(Task instructions): Omitting all pictures, retype the entries below exactly as given.

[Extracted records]
▼
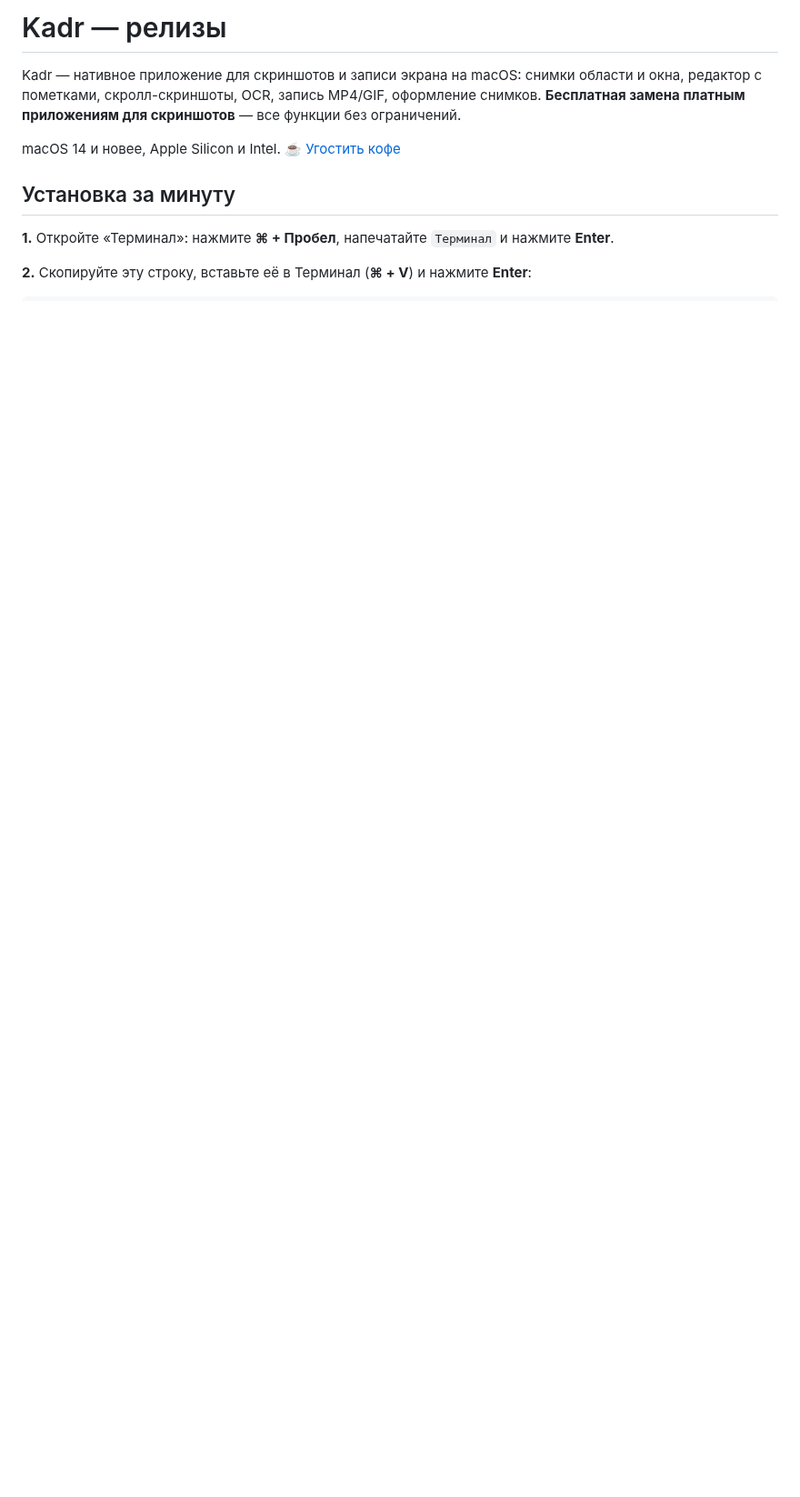
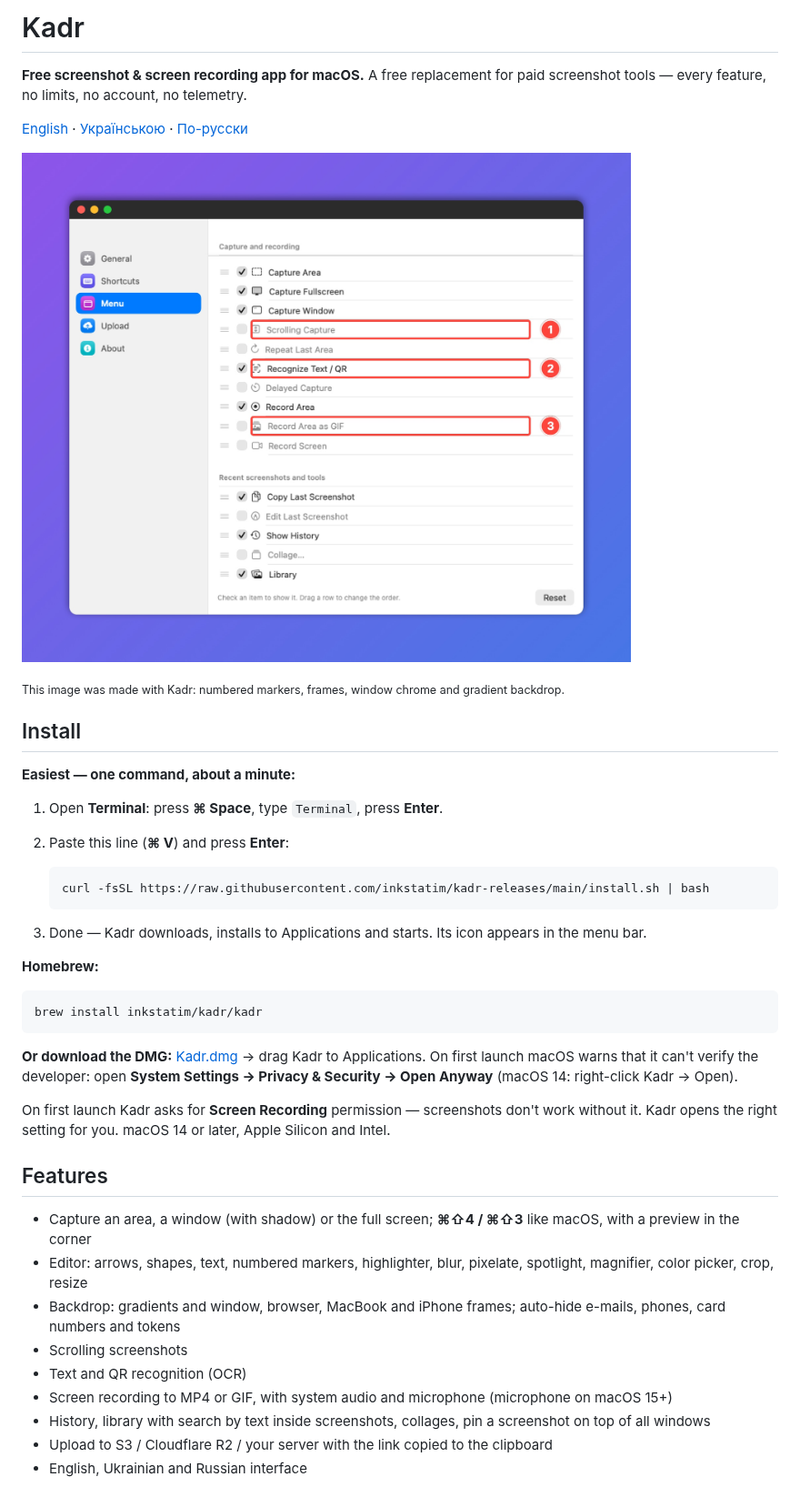
Before and after one commit to inkstatim/kadr-releases, a Markdown page: README.md, the part around one of its changes. Shown at 91% size. GitHub-like rendering; pictures changed too: assets/hero.jpg (added); blank space fills up the shorter version.

````diff
--- a/README.md
+++ b/README.md
@@ -1,13 +1,49 @@
-# Kadr — релизы
+# Kadr
 
-Kadr — нативное приложение для скриншотов и записи экрана на macOS: снимки области и окна, редактор с пометками,
-скролл-скриншоты, OCR, запись MP4/GIF, оформление снимков.
-**Бесплатная замена платным приложениям для скриншотов** — все функции без ограничений.
+**Free screenshot & screen recording app for macOS.** A free replacement for paid screenshot tools —
+every feature, no limits, no account, no telemetry.
 
-macOS 14 и новее, Apple Silicon и Intel. [☕ Угостить кофе](#на-кофе)
+[English](#install) · [Українською](#українською) · [По-русски](#по-русски)
 
-## Установка за минуту
+![Kadr — settings window annotated and framed by Kadr itself](assets/hero.jpg)
 
-**1.** Откройте «Терминал»: нажмите **⌘ + Пробел**, напечатайте `Терминал` и нажмите **Enter**.
+<sub>This image was made with Kadr: numbered markers, frames, window chrome and gradient backdrop.</sub>
 
-**2.** Скопируйте эту строку, вставьте её в Терминал (**⌘ + V**) и нажмите **Enter**:
+## Install
+
+**Easiest — one command, about a minute:**
+
+1. Open **Terminal**: press **⌘ Space**, type `Terminal`, press **Enter**.
+2. Paste this line (**⌘ V**) and press **Enter**:
+
+   ```
+   curl -fsSL https://raw.githubusercontent.com/inkstatim/kadr-releases/main/install.sh | bash
+   ```
+
+3. Done — Kadr downloads, installs to Applications and starts. Its icon appears in the menu bar.
+
+**Homebrew:**
+
+```
+brew install inkstatim/kadr/kadr
+```
+
+**Or download the DMG:** [Kadr.dmg](https://github.com/inkstatim/kadr-releases/releases/latest/download/Kadr.dmg) →
+drag Kadr to Applications. On first launch macOS warns that it can't verify the developer: open
+**System Settings → Privacy & Security → Open Anyway** (macOS 14: right-click Kadr → Open).
+
+On first launch Kadr asks for **Screen Recording** permission — screenshots don't work without it.
+Kadr opens the right setting for you. macOS 14 or later, Apple Silicon and Intel.
+
+## Features
+
+- Capture an area, a window (with shadow) or the full screen; **⌘⇧4 / ⌘⇧3** like macOS, with a preview in the corner
+- Editor: arrows, shapes, text, numbered markers, highlighter, blur, pixelate, spotlight, magnifier, color picker, crop, resize
+- Backdrop: gradients and window, browser, MacBook and iPhone frames; auto-hide e-mails, phones, card numbers and tokens
+- Scrolling screenshots
+- Text and QR recognition (OCR)
+- Screen recording to MP4 or GIF, with system audio and microphone (microphone on macOS 15+)
+- History, library with search by text inside screenshots, collages, pin a screenshot on top of all windows
+- Upload to S3 / Cloudflare R2 / your server with the link copied to the clipboard
+- English, Ukrainian and Russian interface
+
````
Also changed, not shown: other parts of README.md (+51 -26 lines), 2 other files.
▲
(Written answer):
Before and after one commit to inkstatim/kadr-releases, a Markdown page: README.md, the part around one of its changes. Shown at 91% size. GitHub-like rendering; pictures changed too: assets/hero.jpg (added); blank space fills up the shorter version.

````diff
--- a/README.md
+++ b/README.md
@@ -1,13 +1,49 @@
-# Kadr — релизы
+# Kadr
 
-Kadr — нативное приложение для скриншотов и записи экрана на macOS: снимки области и окна, редактор с пометками,
-скролл-скриншоты, OCR, запись MP4/GIF, оформление снимков.
-**Бесплатная замена платным приложениям для скриншотов** — все функции без ограничений.
+**Free screenshot & screen recording app for macOS.** A free replacement for paid screenshot tools —
+every feature, no limits, no account, no telemetry.
 
-macOS 14 и новее, Apple Silicon и Intel. [☕ Угостить кофе](#на-кофе)
+[English](#install) · [Українською](#українською) · [По-русски](#по-русски)
 
-## Установка за минуту
+![Kadr — settings window annotated and framed by Kadr itself](assets/hero.jpg)
 
-**1.** Откройте «Терминал»: нажмите **⌘ + Пробел**, напечатайте `Терминал` и нажмите **Enter**.
+<sub>This image was made with Kadr: numbered markers, frames, window chrome and gradient backdrop.</sub>
 
-**2.** Скопируйте эту строку, вставьте её в Терминал (**⌘ + V**) и нажмите **Enter**:
+## Install
+
+**Easiest — one command, about a minute:**
+
+1. Open **Terminal**: press **⌘ Space**, type `Terminal`, press **Enter**.
+2. Paste this line (**⌘ V**) and press **Enter**:
+
+   ```
+   curl -fsSL https://raw.githubusercontent.com/inkstatim/kadr-releases/main/install.sh | bash
+   ```
+
+3. Done — Kadr downloads, installs to Applications and starts. Its icon appears in the menu bar.
+
+**Homebrew:**
+
+```
+brew install inkstatim/kadr/kadr
+```
+
+**Or download the DMG:** [Kadr.dmg](https://github.com/inkstatim/kadr-releases/releases/latest/download/Kadr.dmg) →
+drag Kadr to Applications. On first launch macOS warns that it can't verify the developer: open
+**System Settings → Privacy & Security → Open Anyway** (macOS 14: right-click Kadr → Open).
+
+On first launch Kadr asks for **Screen Recording** permission — screenshots don't work without it.
+Kadr opens the right setting for you. macOS 14 or later, Apple Silicon and Intel.
+
+## Features
+
+- Capture an area, a window (with shadow) or the full screen; **⌘⇧4 / ⌘⇧3** like macOS, with a preview in the corner
+- Editor: arrows, shapes, text, numbered markers, highlighter, blur, pixelate, spotlight, magnifier, color picker, crop, resize
+- Backdrop: gradients and window, browser, MacBook and iPhone frames; auto-hide e-mails, phones, card numbers and tokens
+- Scrolling screenshots
+- Text and QR recognition (OCR)
+- Screen recording to MP4 or GIF, with system audio and microphone (microphone on macOS 15+)
+- History, library with search by text inside screenshots, collages, pin a screenshot on top of all windows
+- Upload to S3 / Cloudflare R2 / your server with the link copied to the clipboard
+- English, Ukrainian and Russian interface
+
````
Also changed, not shown: other parts of README.md (+51 -26 lines), 2 other files.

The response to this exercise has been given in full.